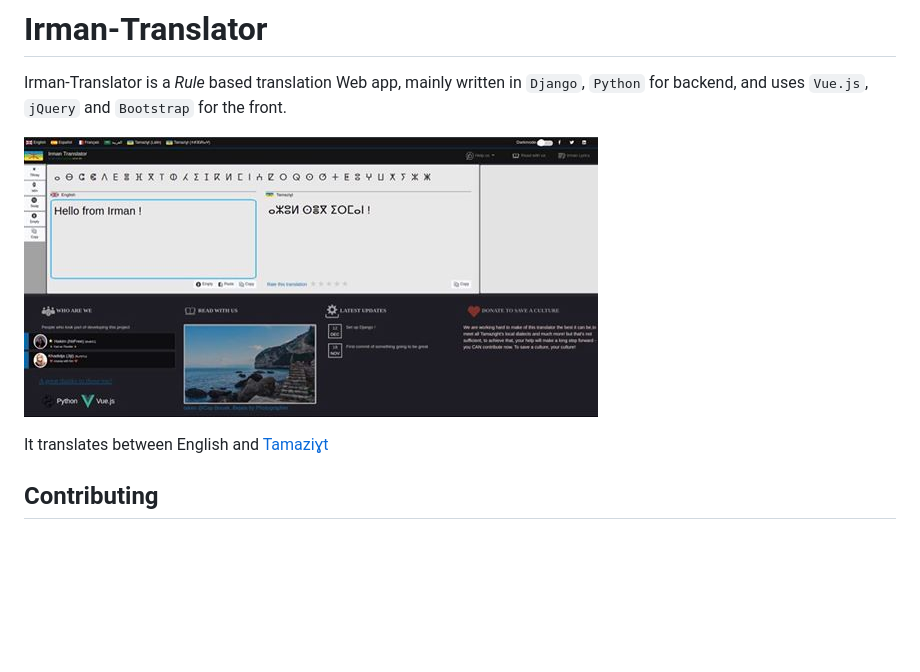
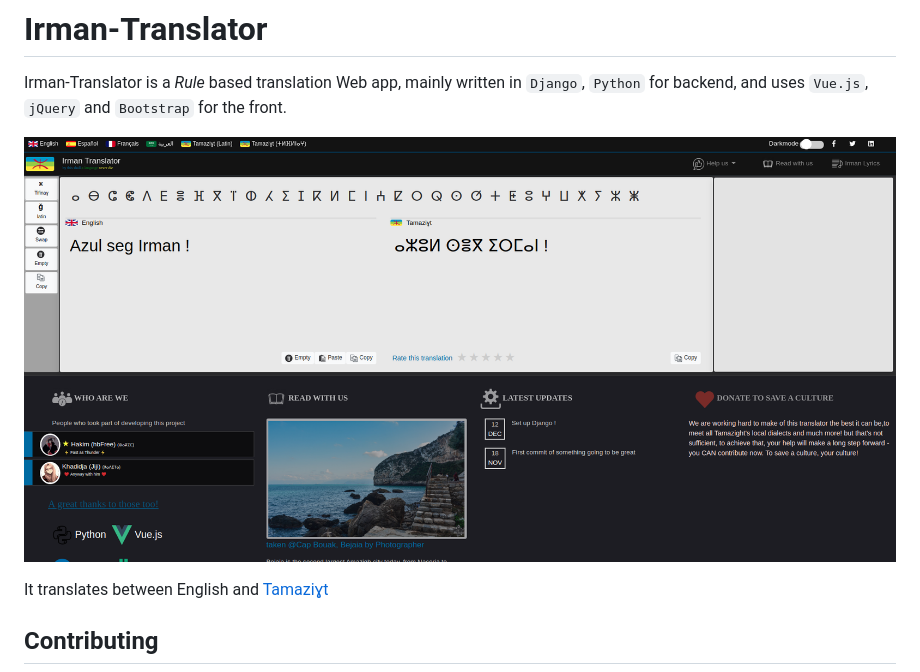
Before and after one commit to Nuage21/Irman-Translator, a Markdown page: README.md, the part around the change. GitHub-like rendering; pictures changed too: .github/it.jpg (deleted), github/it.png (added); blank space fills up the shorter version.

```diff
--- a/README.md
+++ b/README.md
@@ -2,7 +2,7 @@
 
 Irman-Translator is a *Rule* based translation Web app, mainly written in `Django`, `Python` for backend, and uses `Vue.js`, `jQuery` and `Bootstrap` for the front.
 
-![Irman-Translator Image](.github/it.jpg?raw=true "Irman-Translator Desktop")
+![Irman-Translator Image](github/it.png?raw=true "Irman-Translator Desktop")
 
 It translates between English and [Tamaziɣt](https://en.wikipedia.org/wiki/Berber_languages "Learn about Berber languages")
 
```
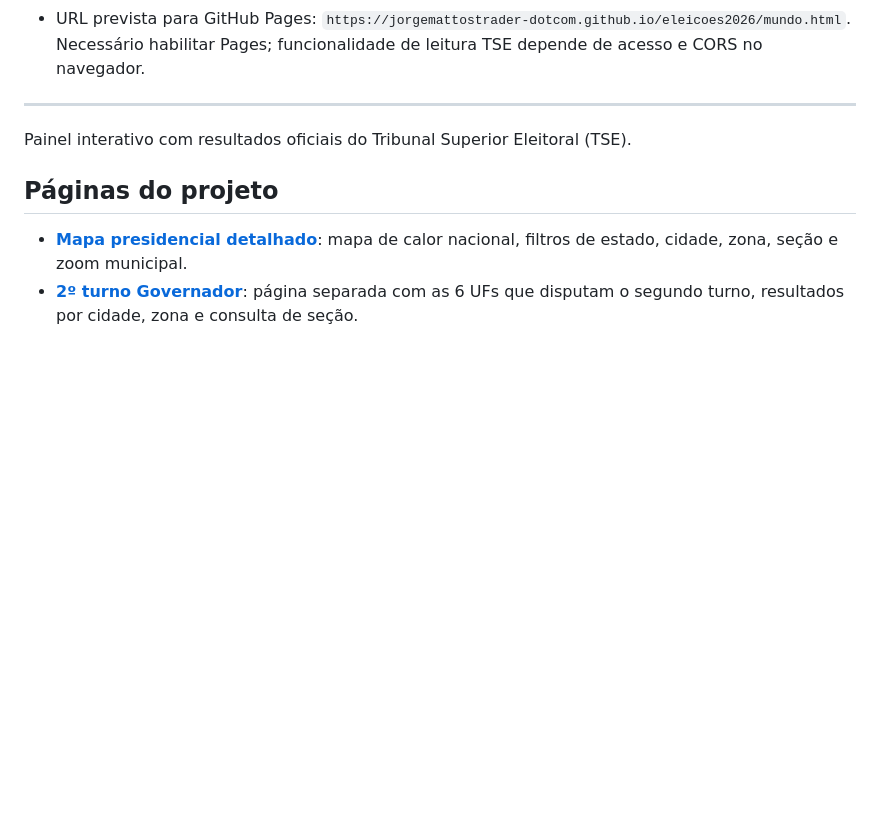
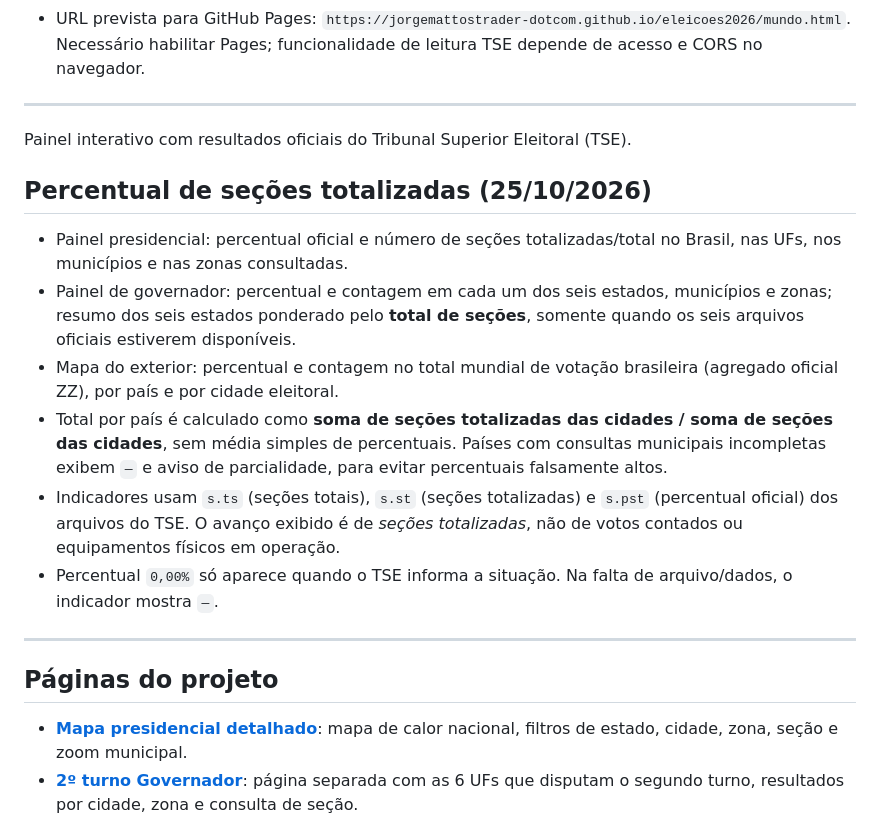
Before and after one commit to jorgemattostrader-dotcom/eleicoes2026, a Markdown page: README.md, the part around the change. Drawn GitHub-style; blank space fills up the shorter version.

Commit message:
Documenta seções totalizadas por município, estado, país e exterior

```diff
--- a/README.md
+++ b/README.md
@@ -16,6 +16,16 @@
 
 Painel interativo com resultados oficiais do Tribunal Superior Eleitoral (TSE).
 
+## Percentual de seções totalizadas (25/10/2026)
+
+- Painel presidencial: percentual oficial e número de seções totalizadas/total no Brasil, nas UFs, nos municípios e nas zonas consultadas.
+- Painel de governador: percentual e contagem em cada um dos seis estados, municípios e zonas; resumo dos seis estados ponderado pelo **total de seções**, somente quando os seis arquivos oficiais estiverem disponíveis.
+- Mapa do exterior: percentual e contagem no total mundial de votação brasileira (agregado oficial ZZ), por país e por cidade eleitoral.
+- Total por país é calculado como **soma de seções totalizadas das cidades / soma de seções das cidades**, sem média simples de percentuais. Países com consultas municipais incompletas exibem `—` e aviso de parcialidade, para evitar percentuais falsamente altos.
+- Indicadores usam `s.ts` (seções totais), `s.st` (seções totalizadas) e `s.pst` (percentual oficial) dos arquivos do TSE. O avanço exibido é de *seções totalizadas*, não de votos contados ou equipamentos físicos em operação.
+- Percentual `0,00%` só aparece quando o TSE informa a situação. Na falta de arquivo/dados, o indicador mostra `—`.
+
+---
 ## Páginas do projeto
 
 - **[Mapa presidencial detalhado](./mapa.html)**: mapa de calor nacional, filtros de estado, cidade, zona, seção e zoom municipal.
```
════════════════════
#### Exercise instructions:
Faithful copy, images left out: write out every line of data.

#### Written reply:
Before and after one commit to Nuage21/Irman-Translator, a Markdown page: README.md, the part around the change. GitHub-like rendering; pictures changed too: .github/it.jpg (deleted), github/it.png (added); blank space fills up the shorter version.

```diff
--- a/README.md
+++ b/README.md
@@ -2,7 +2,7 @@
 
 Irman-Translator is a *Rule* based translation Web app, mainly written in `Django`, `Python` for backend, and uses `Vue.js`, `jQuery` and `Bootstrap` for the front.
 
-![Irman-Translator Image](.github/it.jpg?raw=true "Irman-Translator Desktop")
+![Irman-Translator Image](github/it.png?raw=true "Irman-Translator Desktop")
 
 It translates between English and [Tamaziɣt](https://en.wikipedia.org/wiki/Berber_languages "Learn about Berber languages")
 
```
Before and after one commit to jorgemattostrader-dotcom/eleicoes2026, a Markdown page: README.md, the part around the change. Drawn GitHub-style; blank space fills up the shorter version.

Commit message:
Documenta seções totalizadas por município, estado, país e exterior

```diff
--- a/README.md
+++ b/README.md
@@ -16,6 +16,16 @@
 
 Painel interativo com resultados oficiais do Tribunal Superior Eleitoral (TSE).
 
+## Percentual de seções totalizadas (25/10/2026)
+
+- Painel presidencial: percentual oficial e número de seções totalizadas/total no Brasil, nas UFs, nos municípios e nas zonas consultadas.
+- Painel de governador: percentual e contagem em cada um dos seis estados, municípios e zonas; resumo dos seis estados ponderado pelo **total de seções**, somente quando os seis arquivos oficiais estiverem disponíveis.
+- Mapa do exterior: percentual e contagem no total mundial de votação brasileira (agregado oficial ZZ), por país e por cidade eleitoral.
+- Total por país é calculado como **soma de seções totalizadas das cidades / soma de seções das cidades**, sem média simples de percentuais. Países com consultas municipais incompletas exibem `—` e aviso de parcialidade, para evitar percentuais falsamente altos.
+- Indicadores usam `s.ts` (seções totais), `s.st` (seções totalizadas) e `s.pst` (percentual oficial) dos arquivos do TSE. O avanço exibido é de *seções totalizadas*, não de votos contados ou equipamentos físicos em operação.
+- Percentual `0,00%` só aparece quando o TSE informa a situação. Na falta de arquivo/dados, o indicador mostra `—`.
+
+---
 ## Páginas do projeto
 
 - **[Mapa presidencial detalhado](./mapa.html)**: mapa de calor nacional, filtros de estado, cidade, zona, seção e zoom municipal.
```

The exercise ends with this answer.